And now a Fastrack girl
The latest Fastrack commercial has even got a liberated man like me wondering if it is appropriate. The alarm bell goes off in a hostel, and a young girl hastily wakes up from a guy’s bed. Even as the guy sleeps on, she quickly wears her short skirt and long jacket and runs past surprised and envious guys, jumps over the hostel wall to safety even as the line ‘move on’ comes after a racy jingle which describes the girl as a kind of person that some people might want to be and boys might want to have in their hostel beds. A few thoughts struck me. The brand was clearly targeting girls and the commercial also signifies the importance of bags, accessories and the plans of the company to be a lifestyle marketing company. The plot was risqué but the treatment was not. It was not making a statement, the girl was saying “this is me, “take it or leave it”.
The brand is not being judgmental, merely depicting a kind of person. Did the ad make for good viewing? Yes. Would you flip the channel while it was in progress? No. Would you talk about the ad? Yes, love it or hate it, you can’t ignore it. The Fastrack girl has attitude. Whether she is your cup of tea or not is purely subjective.
The ad got me thinking. Is this representative of young urban India? Is young India aspiring to be like the Fastrack girl? I anxiously asked these questions to a class of young MBA aspirants after showing them the ad and I got the answer from one of the girls in my class. “It happens,” she said matter-of-factly.
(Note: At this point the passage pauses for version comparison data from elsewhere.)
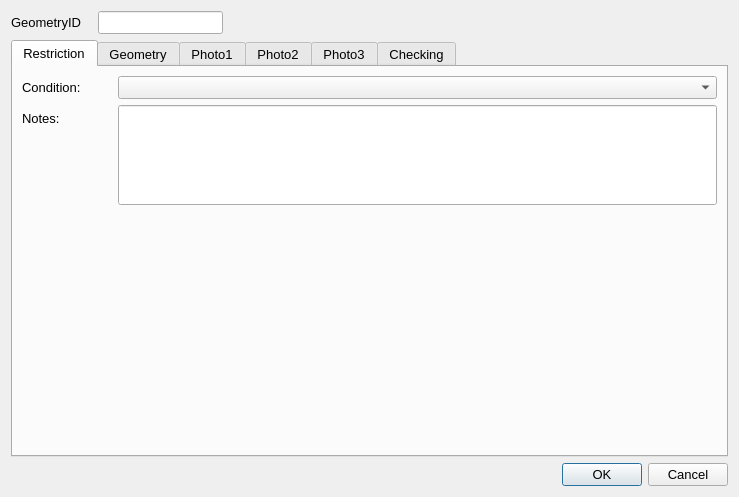
First picture: the form in ui/TelephoneBoxes.ui, repository tlh22/demandForm, before the edit.
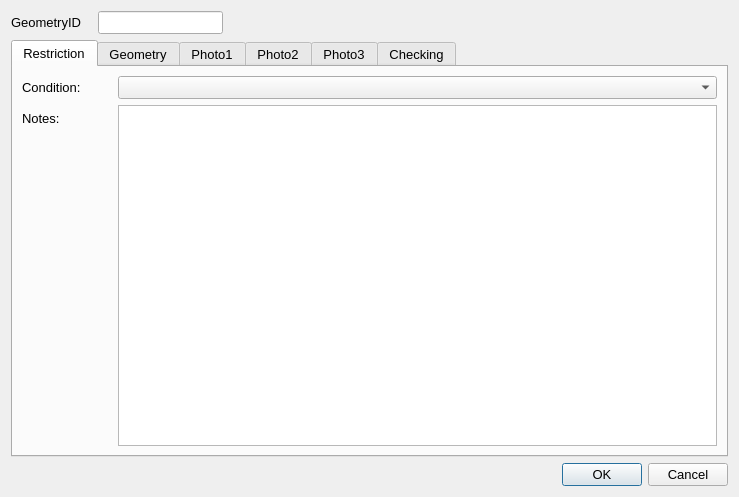
Second picture: the form after the edit. Icons and pictures are not drawn.

The edit to the form file:
```diff
--- a/ui/TelephoneBoxes.ui
+++ b/ui/TelephoneBoxes.ui
@@ -136,17 +136,7 @@
         </widget>
        </item>
        <item row="6" column="1">
-        <widget class="QLineEdit" name="Notes">
-         <property name="minimumSize">
-          <size>
-           <width>0</width>
-           <height>100</height>
-          </size>
-         </property>
-         <property name="alignment">
-          <set>Qt::AlignLeading|Qt::AlignLeft|Qt::AlignTop</set>
-         </property>
-        </widget>
+        <widget class="QTextEdit" name="Notes"/>
        </item>
       </layout>
      </widget>
```
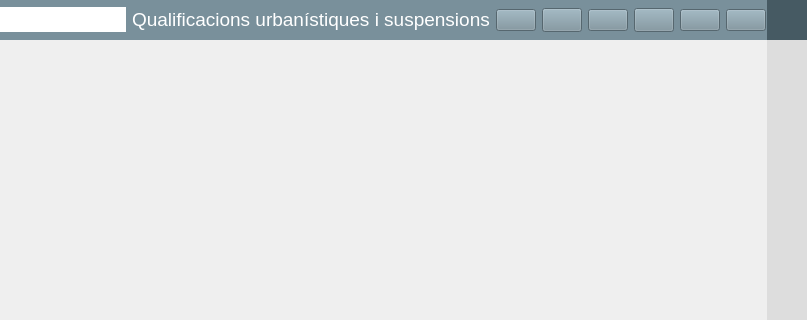
Before: the Qt Designer form CuBista3.ui in SistemesInformacioTerritorial/Qvista, drawn with Qt 5; both pictures show x 426 to 1233 and y 0 to 320 of the 1233 by 777 pixel window.
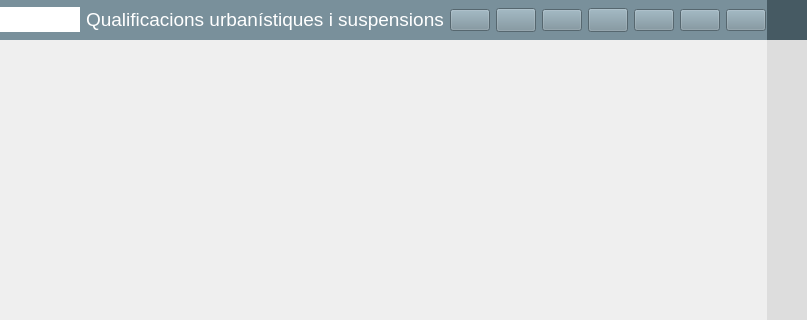
After: the same form once the commit is applied.

Commit message: Botó de reload mogut a dalt+Ara conserva el favorit

What changed in the file:
```diff
--- a/CuBista3.ui
+++ b/CuBista3.ui
@@ -252,6 +252,13 @@
                </property>
               </widget>
              </item>
+             <item>
+              <widget class="QPushButton" name="botoReload">
+               <property name="text">
+                <string/>
+               </property>
+              </widget>
+             </item>
              <item>
               <widget class="QPushButton" name="botoDesarProjecte">
                <property name="minimumSize">
```
The commit also changes 2 other files.
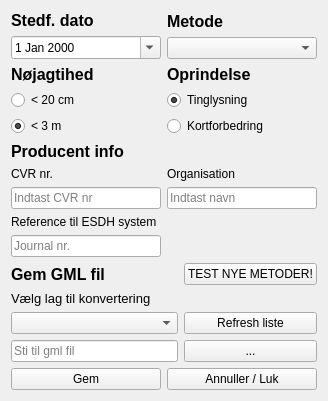
The window that tinglysning_gml_dialog_base.ui (danielarnason/TinglysningGml) describes before a commit, drawn with Qt 5.
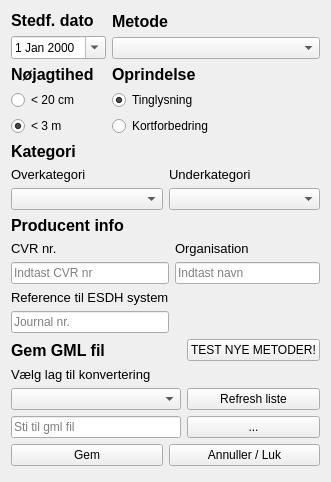
The same window after the commit.

Commit message: set attributter virker nu, men uden unicode chars

```diff
--- a/tinglysning_gml_dialog_base.ui
+++ b/tinglysning_gml_dialog_base.ui
@@ -6,14 +6,14 @@
    <rect>
     <x>0</x>
     <y>0</y>
-    <width>328</width>
-    <height>399</height>
+    <width>331</width>
+    <height>482</height>
    </rect>
   </property>
   <property name="windowTitle">
    <string>Form</string>
   </property>
-  <layout class="QGridLayout" name="gridLayout_7">
+  <layout class="QFormLayout" name="formLayout">
    <item row="0" column="0">
     <layout class="QGridLayout" name="gridLayout">
      <item row="0" column="0">
@@ -39,7 +39,28 @@
      </item>
     </layout>
    </item>
-   <item row="2" column="0">
+   <item row="0" column="1">
+    <layout class="QGridLayout" name="gridLayout_3">
+     <item row="1" column="0">
+      <widget class="QComboBox" name="comboBox"/>
+     </item>
+     <item row="0" column="0">
+      <widget class="QLabel" name="label_9">
+       <property name="font">
+        <font>
+         <pointsize>12</pointsize>
+         <weight>75</weight>
+         <bold>true</bold>
+        </font>
+       </property>
+       <property name="text">
+        <string>Metode</string>
+       </property>
+      </widget>
+     </item>
+    </layout>
+   </item>
+   <item row="1" column="0">
     <layout class="QGridLayout" name="gridLayout_2">
      <item row="2" column="0">
       <widget class="QRadioButton" name="radioButton">
@@ -80,28 +101,7 @@
      </item>
     </layout>
    </item>
-   <item row="0" column="1">
-    <layout class="QGridLayout" name="gridLayout_3">
-     <item row="1" column="0">
-      <widget class="QComboBox" name="comboBox"/>
-     </item>
-     <item row="0" column="0">
-      <widget class="QLabel" name="label_9">
-       <property name="font">
-        <font>
-         <pointsize>12</pointsize>
-         <weight>75</weight>
-         <bold>true</bold>
-        </font>
-       </property>
-       <property name="text">
-        <string>Metode</string>
-       </property>
-      </widget>
-     </item>
-    </layout>
-   </item>
-   <item row="2" column="1">
+   <item row="1" column="1">
     <layout class="QVBoxLayout" name="verticalLayout">
      <item>
       <widget class="QLabel" name="label_3">
@@ -136,10 +136,10 @@
      </item>
     </layout>
    </item>
-   <item row="4" column="0" colspan="2">
-    <layout class="QGridLayout" name="gridLayout_6">
+   <item row="2" column="0" colspan="2">
+    <layout class="QGridLayout" name="gridLayout_7">
      <item row="0" column="0">
-      <widget class="QLabel" name="label_8">
+      <widget class="QLabel" name="label_11">
        <property name="font">
         <font>
          <pointsize>12</pointsize>
@@ -148,56 +148,47 @@
         </font>
        </property>
        <property name="text">
-        <string>Gem GML fil</string>
+        <string>Kategori</string>
        </property>
       </widget>
      </item>
-     <item row="3" column="0">
-      <layout class="QHBoxLayout" name="horizontalLayout">
-       <item>
-        <widget class="QLineEdit" name="lineEdit_4">
-         <property name="placeholderText">
-          <string>Sti til gml fil</string>
-         </property>
-        </widget>
-       </item>
-      </layout>
-     </item>
      <item row="1" column="0">
-      <widget class="QLabel" name="label_10">
-       <property name="font">
-        <font>
-         <pointsize>10</pointsize>
-        </font>
-       </property>
-       <property name="text">
-        <string>Vælg lag til konvertering</string>
-       </property>
-      </widget>
+      <layout class="QVBoxLayout" name="verticalLayout_3">
+       <item>
+        <widget class="QLabel" name="label_12">
+         <property name="font">
+          <font>
+           <pointsize>10</pointsize>
+          </font>
+         </property>
+         <property name="text">
+          <string>Overkategori</string>
+         </property>
+        </widget>
+       </item>
+       <item>
+        <widget class="QComboBox" name="comboBox_3"/>
+       </item>
+      </layout>
      </item>
-     <item row="2" column="0">
-      <widget class="QComboBox" name="comboBox_2"/>
-     </item>
-     <item row="2" column="1">
-      <widget class="QPushButton" name="pushButton_4">
-       <property name="text">
-        <string>Refresh liste</string>
-       </property>
-      </widget>
-     </item>
-     <item row="3" column="1">
-      <widget class="QPushButton" name="pushButton_3">
-       <property name="text">
-        <string>...</string>
-       </property>
-      </widget>
-     </item>
-     <item row="0" column="1">
-      <widget class="QPushButton" name="pushButton_5">
-       <property name="text">
-        <string>TEST NYE METODER!</string>
-       </property>
-      </widget>
+     <item row="1" column="1">
+      <layout class="QVBoxLayout" name="verticalLayout_2">
+       <item>
+        <widget class="QLabel" name="label_13">
+         <property name="font">
+          <font>
+           <pointsize>10</pointsize>
+          </font>
+         </property>
+         <property name="text">
+          <string>Underkategori</string>
+         </property>
+        </widget>
+       </item>
+       <item>
+        <widget class="QComboBox" name="comboBox_4"/>
+       </item>
+      </layout>
      </item>
     </layout>
    </item>
@@ -221,6 +212,11 @@
       <layout class="QGridLayout" name="gridLayout_4">
        <item row="0" column="0">
         <widget class="QLabel" name="label_5">
+         <property name="font">
+          <font>
+           <pointsize>10</pointsize>
+          </font>
+         </property>
          <property name="text">
           <string>CVR nr.</string>
          </property>
@@ -228,6 +224,11 @@
        </item>
        <item row="0" column="1">
         <widget class="QLabel" name="label_6">
+         <property name="font">
+          <font>
+           <pointsize>10</pointsize>
+          </font>
+         </property>
          <property name="text">
           <string>Organisation</string>
          </property>
@@ -252,6 +253,11 @@
        </item>
        <item row="2" column="0">
         <widget class="QLabel" name="label_7">
+         <property name="font">
+          <font>
+           <pointsize>10</pointsize>
+          </font>
+         </property>
          <property name="text">
           <string>Reference til ESDH system</string>
          </property>
@@ -271,6 +277,71 @@
      </item>
     </layout>
    </item>
+   <item row="4" column="0" colspan="2">
+    <layout class="QGridLayout" name="gridLayout_6">
+     <item row="0" column="0">
+      <widget class="QLabel" name="label_8">
+       <property name="font">
+        <font>
+         <pointsize>12</pointsize>
+         <weight>75</weight>
+         <bold>true</bold>
+        </font>
+       </property>
+       <property name="text">
+        <string>Gem GML fil</string>
+       </property>
+      </widget>
+     </item>
+     <item row="3" column="0">
+      <layout class="QHBoxLayout" name="horizontalLayout">
+       <item>
+        <widget class="QLineEdit" name="lineEdit_4">
+         <property name="placeholderText">
+          <string>Sti til gml fil</string>
+         </property>
+        </widget>
+       </item>
+      </layout>
+     </item>
+     <item row="1" column="0">
+      <widget class="QLabel" name="label_10">
+       <property name="font">
+        <font>
+         <pointsize>10</pointsize>
+        </font>
+       </property>
+       <property name="text">
+        <string>Vælg lag til konvertering</string>
+       </property>
+      </widget>
+     </item>
+     <item row="2" column="0">
+      <widget class="QComboBox" name="comboBox_2"/>
+     </item>
+     <item row="2" column="1">
+      <widget class="QPushButton" name="pushButton_4">
+       <property name="text">
+        <string>Refresh liste</string>
+       </property>
+      </widget>
+     </item>
+     <item row="3" column="1">
+      <widget class="QPushButton" name="pushButton_3">
+       <property name="text">
+        <string>...</string>
+       </property>
+      </widget>
+     </item>
+     <item row="0" column="1">
+      <widget class="QPushButton" name="pushButton_5">
+       <property name="text">
+        <string>TEST NYE METODER!</string>
+       </property>
+      </widget>
+     </item>
+    </layout>
+   </item>
    <item row="5" column="0" colspan="2">
     <layout class="QHBoxLayout" name="horizontalLayout_2">
      <item>
```
The commit also changes 1 other file.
As always I have been ahead of time for all the wrong reasons! Time to move on?